The following is the Homily given by Fr. Paschal Scallon CM on the RTÉ mass for the St. Vincent de Paul Society at the beginning of December:


In the last couple of weeks, the population of the world passed 8 billion. There are 8 billion of us looking to breathe and thrive on this planet. In another part of the universe, where an earth like ours may spin its way through time, our counterparts might marvel at how well they’re doing!

But, here, the news that we had passed 8 billion seemed to make us anxious. Is our flourishing actually going to be our ruin. We are afraid that we are too many, using too many of the earth’s resources and having to fall back into a smaller and smaller portion of the earth’s surface as more and more of the planet becomes uninhabitable.

In coming to such a despondent conclusion, we may have failed to distinguish between our ability to flourish and our capacity to be rapacious and exploitative. And, behind that lies a failure to appreciate our being human and living well in our own skin.

Mind you, human affairs can make our skin crawl. But, in our anxiety at reaching 8 billion, with all the implications for the planet, do we really imagine the world would be better off without us? Do we really hope for extinction?

There is another insight, a much more wholesome one – and holy at that – that affirms being human and affords it a dignity we may forget.

At the start of Advent, we begin to contemplate something still too big for the human imagination. Even the devout wrestle with what the birth of Jesus means. We creep towards Bethlehem and Christmas every year hardly able to believe.

Christmas, and the season of Advent leading up to it, and the several weeks afterwards bring us into the revelation that we find the deepest, most lasting confidence in our being human lies in the awareness that being made in the image of God, human beings reflect the image of God and the one who assures us of this is Christ himself, the Word, the wisdom, the nature and the character, the genius and creativity of the God we believe is the author of life.

If this is true, why would we concede that a flourishing humanity must necessarily destroy the earth?

The prophet Isaiah emerged in the history of Israel at a thoroughly bleak period for the Jewish people. But he speaks to them of return from exile and restoration of the blessing Israel always thought it had but had taken for granted. Isaiah affirms the light Israel is to the world and tells them; by their example the peoples of the world will hammer their swords into ploughshares and their spears into sickles.

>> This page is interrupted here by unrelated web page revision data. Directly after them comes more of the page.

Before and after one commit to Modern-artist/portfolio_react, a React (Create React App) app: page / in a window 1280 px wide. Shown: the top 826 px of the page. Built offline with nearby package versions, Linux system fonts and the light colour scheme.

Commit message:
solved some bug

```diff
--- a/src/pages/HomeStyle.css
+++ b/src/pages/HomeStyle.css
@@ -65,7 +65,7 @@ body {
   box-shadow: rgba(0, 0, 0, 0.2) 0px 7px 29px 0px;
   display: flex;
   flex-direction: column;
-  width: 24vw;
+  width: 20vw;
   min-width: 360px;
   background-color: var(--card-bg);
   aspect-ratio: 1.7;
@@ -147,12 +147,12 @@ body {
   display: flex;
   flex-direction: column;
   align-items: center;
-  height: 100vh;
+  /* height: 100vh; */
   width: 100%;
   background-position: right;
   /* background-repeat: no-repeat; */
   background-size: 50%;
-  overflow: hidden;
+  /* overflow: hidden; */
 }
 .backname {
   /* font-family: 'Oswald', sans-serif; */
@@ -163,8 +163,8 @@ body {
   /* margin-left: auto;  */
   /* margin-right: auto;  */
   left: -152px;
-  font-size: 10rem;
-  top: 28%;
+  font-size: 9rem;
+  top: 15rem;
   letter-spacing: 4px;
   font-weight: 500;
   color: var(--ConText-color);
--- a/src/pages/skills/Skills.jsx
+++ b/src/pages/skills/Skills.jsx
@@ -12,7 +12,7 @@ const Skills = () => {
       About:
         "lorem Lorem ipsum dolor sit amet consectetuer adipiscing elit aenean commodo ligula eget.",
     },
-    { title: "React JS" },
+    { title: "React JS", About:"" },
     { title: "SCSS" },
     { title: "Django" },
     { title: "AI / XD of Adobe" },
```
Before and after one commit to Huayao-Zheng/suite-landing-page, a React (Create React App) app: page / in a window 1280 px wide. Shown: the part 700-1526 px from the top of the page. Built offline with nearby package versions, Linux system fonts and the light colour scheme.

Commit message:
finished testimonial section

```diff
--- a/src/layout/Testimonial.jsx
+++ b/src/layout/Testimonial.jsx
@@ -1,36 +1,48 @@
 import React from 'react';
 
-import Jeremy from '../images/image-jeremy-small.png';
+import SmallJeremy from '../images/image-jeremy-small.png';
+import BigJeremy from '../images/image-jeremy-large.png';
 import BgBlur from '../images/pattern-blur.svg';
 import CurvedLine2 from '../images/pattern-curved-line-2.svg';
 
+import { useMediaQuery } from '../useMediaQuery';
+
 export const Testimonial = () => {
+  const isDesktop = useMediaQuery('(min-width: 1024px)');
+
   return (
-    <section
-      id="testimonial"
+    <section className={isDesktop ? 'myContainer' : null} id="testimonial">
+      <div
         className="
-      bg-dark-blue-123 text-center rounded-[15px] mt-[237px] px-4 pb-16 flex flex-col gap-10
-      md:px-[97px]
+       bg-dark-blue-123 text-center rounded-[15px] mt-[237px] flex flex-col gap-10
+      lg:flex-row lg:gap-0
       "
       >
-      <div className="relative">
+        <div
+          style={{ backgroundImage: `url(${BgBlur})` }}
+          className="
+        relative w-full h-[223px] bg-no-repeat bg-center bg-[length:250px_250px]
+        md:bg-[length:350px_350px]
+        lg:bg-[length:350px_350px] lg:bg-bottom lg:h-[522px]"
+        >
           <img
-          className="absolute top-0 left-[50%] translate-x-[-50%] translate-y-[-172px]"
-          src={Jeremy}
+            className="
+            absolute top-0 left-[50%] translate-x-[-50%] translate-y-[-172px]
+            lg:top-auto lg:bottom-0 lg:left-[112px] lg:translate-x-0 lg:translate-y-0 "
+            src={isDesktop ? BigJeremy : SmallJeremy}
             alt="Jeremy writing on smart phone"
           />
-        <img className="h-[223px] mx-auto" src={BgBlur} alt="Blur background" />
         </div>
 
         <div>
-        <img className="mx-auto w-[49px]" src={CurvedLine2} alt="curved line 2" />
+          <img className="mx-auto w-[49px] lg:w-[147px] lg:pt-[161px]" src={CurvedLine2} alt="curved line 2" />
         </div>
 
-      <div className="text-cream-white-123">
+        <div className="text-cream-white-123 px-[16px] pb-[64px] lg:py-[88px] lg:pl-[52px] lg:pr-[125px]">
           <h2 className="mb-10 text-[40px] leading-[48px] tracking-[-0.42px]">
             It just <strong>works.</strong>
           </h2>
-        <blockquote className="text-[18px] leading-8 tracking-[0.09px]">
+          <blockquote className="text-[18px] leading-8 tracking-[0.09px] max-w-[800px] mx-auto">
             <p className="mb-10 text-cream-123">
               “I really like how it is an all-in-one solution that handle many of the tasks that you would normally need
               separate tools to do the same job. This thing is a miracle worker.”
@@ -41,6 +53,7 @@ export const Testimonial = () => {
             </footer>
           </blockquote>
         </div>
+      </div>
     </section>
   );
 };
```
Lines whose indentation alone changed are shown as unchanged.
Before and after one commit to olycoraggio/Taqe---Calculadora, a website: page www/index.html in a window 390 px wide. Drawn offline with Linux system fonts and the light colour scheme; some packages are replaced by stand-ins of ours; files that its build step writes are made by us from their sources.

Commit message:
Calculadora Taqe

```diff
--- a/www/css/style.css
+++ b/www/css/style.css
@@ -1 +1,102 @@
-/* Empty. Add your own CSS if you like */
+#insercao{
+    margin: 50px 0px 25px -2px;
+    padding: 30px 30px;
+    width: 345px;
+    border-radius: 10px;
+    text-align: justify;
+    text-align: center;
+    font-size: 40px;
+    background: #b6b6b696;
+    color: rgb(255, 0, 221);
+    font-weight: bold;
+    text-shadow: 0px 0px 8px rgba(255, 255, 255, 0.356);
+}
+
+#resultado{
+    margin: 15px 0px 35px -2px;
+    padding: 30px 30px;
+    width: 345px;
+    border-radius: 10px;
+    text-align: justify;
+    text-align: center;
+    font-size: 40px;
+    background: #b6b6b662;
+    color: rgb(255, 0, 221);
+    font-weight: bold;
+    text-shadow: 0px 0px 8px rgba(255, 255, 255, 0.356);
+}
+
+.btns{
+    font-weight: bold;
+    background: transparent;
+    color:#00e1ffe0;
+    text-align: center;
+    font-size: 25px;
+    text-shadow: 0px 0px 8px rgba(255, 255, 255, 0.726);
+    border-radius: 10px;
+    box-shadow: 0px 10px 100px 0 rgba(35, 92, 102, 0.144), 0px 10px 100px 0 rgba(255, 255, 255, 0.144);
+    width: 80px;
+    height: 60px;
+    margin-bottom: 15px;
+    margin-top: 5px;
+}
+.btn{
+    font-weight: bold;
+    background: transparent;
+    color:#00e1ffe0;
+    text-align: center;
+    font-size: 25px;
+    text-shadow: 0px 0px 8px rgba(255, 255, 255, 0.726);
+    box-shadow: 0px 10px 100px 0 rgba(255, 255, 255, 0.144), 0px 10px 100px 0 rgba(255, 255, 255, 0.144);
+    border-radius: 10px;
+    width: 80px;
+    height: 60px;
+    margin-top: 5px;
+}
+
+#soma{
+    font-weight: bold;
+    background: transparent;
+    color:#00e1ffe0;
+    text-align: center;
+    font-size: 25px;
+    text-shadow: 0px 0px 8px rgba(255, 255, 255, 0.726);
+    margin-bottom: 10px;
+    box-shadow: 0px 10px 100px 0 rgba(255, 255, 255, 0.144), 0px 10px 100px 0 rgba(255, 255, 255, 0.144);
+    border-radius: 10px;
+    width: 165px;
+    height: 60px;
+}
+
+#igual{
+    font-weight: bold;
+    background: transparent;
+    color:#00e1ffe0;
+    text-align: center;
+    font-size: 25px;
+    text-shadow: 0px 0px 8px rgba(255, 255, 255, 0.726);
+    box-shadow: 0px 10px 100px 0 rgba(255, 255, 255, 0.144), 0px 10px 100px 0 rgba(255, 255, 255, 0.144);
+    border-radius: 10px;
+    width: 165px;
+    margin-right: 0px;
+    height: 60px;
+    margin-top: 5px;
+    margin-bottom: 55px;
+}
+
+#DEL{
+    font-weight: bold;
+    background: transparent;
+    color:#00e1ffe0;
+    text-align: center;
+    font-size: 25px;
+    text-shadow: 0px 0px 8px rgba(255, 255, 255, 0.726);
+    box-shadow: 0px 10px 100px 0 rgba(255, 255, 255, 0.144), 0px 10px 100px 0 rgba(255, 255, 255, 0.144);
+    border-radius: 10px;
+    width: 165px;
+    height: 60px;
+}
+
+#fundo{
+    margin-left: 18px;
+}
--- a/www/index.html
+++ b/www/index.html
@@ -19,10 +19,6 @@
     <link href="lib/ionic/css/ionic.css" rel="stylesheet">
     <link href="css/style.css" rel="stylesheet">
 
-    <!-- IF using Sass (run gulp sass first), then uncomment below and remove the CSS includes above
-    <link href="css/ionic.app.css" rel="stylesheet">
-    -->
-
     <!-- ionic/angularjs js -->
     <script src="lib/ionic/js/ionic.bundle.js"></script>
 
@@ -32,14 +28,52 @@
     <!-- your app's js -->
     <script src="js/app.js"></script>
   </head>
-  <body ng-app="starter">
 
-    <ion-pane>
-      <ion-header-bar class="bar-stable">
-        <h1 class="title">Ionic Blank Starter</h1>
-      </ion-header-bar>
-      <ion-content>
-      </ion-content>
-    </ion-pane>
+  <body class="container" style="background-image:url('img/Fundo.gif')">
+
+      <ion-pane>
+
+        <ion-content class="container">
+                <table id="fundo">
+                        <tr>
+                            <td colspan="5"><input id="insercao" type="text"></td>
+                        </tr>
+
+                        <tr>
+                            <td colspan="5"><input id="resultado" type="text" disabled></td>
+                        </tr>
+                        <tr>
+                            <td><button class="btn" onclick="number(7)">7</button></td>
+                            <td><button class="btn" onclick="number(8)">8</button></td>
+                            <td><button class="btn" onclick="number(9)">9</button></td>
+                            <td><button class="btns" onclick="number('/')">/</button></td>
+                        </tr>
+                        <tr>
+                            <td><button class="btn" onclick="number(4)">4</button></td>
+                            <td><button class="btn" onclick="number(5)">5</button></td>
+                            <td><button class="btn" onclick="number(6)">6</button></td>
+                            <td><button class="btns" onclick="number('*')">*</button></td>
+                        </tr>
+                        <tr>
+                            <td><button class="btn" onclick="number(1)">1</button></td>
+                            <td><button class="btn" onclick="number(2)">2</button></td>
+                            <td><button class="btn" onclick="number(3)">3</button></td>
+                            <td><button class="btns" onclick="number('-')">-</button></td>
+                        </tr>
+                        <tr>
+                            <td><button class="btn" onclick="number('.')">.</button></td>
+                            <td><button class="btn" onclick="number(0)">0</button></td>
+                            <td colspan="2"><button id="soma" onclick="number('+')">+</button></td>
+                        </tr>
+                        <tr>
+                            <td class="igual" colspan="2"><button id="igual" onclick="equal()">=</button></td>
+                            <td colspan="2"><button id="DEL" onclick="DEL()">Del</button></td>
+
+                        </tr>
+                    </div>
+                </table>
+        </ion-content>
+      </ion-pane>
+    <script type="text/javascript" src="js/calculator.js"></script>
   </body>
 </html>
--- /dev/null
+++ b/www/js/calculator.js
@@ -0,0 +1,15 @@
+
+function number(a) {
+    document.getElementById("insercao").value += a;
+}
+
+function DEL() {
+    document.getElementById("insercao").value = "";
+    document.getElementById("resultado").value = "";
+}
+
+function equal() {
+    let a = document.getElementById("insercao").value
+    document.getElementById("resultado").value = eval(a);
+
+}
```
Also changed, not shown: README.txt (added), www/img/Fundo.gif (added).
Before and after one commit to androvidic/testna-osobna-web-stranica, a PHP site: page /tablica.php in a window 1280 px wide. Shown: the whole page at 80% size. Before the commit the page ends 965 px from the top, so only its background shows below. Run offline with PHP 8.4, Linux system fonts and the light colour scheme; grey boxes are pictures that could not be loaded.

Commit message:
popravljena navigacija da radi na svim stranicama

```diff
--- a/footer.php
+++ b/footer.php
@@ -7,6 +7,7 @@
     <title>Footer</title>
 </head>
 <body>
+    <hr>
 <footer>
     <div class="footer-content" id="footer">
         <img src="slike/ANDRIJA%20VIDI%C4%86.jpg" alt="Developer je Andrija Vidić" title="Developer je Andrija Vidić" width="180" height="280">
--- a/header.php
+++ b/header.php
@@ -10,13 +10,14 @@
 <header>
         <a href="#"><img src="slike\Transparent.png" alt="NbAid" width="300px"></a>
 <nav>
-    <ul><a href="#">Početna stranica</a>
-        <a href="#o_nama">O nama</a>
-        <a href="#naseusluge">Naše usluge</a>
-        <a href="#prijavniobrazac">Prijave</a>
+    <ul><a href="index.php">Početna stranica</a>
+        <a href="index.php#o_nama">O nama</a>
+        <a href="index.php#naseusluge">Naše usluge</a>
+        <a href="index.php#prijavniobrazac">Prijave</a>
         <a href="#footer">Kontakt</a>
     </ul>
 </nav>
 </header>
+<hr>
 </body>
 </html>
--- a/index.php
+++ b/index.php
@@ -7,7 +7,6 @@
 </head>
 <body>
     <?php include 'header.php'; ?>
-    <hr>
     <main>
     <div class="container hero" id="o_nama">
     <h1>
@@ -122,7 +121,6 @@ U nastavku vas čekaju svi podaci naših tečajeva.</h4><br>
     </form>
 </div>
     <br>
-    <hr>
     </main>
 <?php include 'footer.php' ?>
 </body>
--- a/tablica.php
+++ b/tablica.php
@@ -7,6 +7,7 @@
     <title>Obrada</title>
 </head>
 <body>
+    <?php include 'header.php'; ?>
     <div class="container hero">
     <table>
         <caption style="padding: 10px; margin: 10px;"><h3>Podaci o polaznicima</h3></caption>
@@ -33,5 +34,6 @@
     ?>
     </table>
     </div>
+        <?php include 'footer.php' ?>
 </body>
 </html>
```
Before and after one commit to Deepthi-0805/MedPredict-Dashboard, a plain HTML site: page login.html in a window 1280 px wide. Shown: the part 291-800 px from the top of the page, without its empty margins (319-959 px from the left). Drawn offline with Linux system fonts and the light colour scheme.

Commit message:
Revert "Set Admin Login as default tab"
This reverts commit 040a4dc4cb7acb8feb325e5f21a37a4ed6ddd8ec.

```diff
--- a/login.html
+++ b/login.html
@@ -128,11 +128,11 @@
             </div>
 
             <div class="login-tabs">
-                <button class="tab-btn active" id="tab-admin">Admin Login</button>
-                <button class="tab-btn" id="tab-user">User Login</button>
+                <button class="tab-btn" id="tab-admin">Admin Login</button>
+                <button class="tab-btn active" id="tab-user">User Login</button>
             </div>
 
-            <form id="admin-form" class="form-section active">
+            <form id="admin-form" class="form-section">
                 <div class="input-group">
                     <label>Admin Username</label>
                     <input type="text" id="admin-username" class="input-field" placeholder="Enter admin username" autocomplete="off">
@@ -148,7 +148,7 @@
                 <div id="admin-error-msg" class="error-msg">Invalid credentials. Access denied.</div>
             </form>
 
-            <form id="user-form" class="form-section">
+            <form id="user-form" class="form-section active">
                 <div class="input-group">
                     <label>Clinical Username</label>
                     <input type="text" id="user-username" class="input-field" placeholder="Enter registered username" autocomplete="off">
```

Those of us here in the studio, celebrating Mass with you this morning, are members of the Society of St Vincent De Paul or other branches of the Vincentian Family. At the heart of what we do and why we do it is our determined belief that everyone in our country has a dignity, which must never be undermined or ignored. No one is meant to be cast aside or forgotten or made to feel it would be better if they did not exist.

The Vincentian tradition stands on the lives and service of people like St Vincent himself, St Louise de Marillac and Bl. Frederic Ozanam and so many others like Fr Vitaliy Novak, a Vincentian priest working in Ukraine.

Peace is not a pipe dream, neither for oneself nor the world. It can happen but it builds on the confidence we have in who we are before God and each other. If we can affirm each other in the small ways that strengthen our human dignity, we can deepen the faith that allows us live on the earth with belief in our capacity to do it properly and well, without being afraid of each other or of ourselves.

Fr. Paschal Scallon CM